**WHAT IS EXPECTED:** Please give again, exactly and only, the stretch of lines from the one containing "2026-10-20 06:07 UTC" to the end of the entries below.

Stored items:
--------------------------------------------------

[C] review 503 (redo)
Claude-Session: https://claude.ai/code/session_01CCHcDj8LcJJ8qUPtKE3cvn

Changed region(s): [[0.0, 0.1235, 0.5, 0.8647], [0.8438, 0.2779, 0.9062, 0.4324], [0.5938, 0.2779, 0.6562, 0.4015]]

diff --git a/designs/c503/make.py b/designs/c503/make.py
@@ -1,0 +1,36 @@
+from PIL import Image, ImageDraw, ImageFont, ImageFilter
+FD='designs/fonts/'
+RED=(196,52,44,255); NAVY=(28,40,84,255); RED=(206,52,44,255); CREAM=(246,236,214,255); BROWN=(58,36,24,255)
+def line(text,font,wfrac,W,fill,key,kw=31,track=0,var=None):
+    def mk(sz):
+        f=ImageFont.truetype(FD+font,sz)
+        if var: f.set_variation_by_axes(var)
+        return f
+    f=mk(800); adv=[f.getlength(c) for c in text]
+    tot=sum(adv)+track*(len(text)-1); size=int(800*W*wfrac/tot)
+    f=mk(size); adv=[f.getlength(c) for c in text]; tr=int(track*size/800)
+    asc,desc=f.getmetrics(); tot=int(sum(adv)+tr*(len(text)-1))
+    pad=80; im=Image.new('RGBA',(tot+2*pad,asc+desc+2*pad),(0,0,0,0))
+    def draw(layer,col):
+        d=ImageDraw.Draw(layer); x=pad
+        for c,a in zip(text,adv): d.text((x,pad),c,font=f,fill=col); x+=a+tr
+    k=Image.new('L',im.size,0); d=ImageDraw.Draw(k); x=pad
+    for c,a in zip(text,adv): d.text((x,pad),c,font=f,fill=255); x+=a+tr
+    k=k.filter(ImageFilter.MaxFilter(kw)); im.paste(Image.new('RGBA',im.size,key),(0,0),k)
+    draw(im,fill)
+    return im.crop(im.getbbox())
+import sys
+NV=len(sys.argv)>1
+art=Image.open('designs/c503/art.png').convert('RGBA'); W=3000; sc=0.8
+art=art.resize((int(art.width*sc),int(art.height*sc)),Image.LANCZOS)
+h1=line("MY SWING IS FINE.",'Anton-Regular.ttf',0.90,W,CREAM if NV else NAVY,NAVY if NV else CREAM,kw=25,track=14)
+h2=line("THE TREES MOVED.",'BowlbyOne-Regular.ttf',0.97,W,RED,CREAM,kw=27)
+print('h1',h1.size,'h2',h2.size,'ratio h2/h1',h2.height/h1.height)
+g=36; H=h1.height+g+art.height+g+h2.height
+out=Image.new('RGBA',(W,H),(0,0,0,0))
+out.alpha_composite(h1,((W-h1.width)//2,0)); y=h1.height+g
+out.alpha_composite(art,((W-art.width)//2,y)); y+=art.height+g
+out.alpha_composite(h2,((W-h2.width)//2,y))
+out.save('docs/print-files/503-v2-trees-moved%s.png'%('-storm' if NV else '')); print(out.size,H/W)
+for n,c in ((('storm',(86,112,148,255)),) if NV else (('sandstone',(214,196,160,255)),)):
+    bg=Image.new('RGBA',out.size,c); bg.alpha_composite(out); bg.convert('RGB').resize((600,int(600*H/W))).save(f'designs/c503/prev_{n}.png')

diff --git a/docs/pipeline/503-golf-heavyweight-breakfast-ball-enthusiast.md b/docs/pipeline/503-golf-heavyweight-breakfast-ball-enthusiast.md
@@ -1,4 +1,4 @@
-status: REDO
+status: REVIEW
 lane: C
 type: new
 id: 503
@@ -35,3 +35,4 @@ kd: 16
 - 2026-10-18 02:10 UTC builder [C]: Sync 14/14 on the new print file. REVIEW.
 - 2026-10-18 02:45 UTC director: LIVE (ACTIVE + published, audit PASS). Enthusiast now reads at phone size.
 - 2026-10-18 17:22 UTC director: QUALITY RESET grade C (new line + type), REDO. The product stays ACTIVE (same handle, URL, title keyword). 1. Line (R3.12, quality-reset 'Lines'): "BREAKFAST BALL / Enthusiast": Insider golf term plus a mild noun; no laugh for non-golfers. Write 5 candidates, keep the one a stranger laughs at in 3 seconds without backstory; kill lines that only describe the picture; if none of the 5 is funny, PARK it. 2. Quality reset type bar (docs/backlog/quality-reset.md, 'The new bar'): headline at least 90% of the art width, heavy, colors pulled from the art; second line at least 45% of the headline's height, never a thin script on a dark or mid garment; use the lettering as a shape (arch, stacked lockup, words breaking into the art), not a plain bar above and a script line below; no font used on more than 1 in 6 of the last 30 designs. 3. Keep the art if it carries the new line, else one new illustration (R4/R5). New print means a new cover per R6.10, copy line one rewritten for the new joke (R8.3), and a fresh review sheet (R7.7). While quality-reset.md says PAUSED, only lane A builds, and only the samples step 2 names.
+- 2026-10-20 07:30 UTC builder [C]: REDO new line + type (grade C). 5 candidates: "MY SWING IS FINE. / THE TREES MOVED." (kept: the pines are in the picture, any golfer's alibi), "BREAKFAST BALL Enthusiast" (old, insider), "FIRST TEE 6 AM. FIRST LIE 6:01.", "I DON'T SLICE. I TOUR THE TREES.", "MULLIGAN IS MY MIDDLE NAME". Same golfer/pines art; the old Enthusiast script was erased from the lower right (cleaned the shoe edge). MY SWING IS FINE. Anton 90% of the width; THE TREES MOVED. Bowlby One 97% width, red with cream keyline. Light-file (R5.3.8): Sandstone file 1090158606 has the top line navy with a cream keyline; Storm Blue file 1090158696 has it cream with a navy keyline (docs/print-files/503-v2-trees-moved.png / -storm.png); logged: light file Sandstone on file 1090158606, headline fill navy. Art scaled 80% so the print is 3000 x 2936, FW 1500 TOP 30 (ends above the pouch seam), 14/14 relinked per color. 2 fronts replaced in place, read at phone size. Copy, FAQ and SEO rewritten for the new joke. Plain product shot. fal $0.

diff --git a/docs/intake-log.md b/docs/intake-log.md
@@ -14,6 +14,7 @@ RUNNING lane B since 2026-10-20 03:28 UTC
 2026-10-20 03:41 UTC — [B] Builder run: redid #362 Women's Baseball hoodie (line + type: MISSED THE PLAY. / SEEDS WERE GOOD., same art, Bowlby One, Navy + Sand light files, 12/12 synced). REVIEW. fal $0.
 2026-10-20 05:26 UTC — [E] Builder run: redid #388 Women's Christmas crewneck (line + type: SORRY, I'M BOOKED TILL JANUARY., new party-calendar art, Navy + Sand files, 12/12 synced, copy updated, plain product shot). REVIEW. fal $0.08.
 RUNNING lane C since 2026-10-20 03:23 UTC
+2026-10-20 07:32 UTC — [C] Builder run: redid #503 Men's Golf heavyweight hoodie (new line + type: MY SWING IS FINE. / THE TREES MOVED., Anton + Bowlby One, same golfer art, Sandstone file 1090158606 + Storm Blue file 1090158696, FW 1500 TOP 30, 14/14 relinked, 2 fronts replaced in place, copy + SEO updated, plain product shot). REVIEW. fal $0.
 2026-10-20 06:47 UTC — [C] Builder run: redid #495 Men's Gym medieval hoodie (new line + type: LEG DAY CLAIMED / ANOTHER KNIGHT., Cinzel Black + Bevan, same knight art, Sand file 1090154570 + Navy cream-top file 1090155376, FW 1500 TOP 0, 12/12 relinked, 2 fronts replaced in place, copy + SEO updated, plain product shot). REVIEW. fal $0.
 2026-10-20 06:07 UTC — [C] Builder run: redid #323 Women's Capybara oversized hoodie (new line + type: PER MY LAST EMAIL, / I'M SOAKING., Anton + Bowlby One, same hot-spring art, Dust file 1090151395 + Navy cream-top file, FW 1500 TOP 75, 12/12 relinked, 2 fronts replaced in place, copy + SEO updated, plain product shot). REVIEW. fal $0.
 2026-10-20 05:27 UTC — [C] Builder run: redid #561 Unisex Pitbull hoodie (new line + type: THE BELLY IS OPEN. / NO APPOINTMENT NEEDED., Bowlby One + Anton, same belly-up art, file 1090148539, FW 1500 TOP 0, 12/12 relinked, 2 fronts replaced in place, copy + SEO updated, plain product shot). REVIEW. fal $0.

--------------------------------------------------

**RESULT BELOW:**
 2026-10-20 06:07 UTC — [C] Builder run: redid #323 Women's Capybara oversized hoodie (new line + type: PER MY LAST EMAIL, / I'M SOAKING., Anton + Bowlby One, same hot-spring art, Dust file 1090151395 + Navy cream-top file, FW 1500 TOP 75, 12/12 relinked, 2 fronts replaced in place, copy + SEO updated, plain product shot). REVIEW. fal $0.
 2026-10-20 05:27 UTC — [C] Builder run: redid #561 Unisex Pitbull hoodie (new line + type: THE BELLY IS OPEN. / NO APPOINTMENT NEEDED., Bowlby One + Anton, same belly-up art, file 1090148539, FW 1500 TOP 0, 12/12 relinked, 2 fronts replaced in place, copy + SEO updated, plain product shot). REVIEW. fal $0.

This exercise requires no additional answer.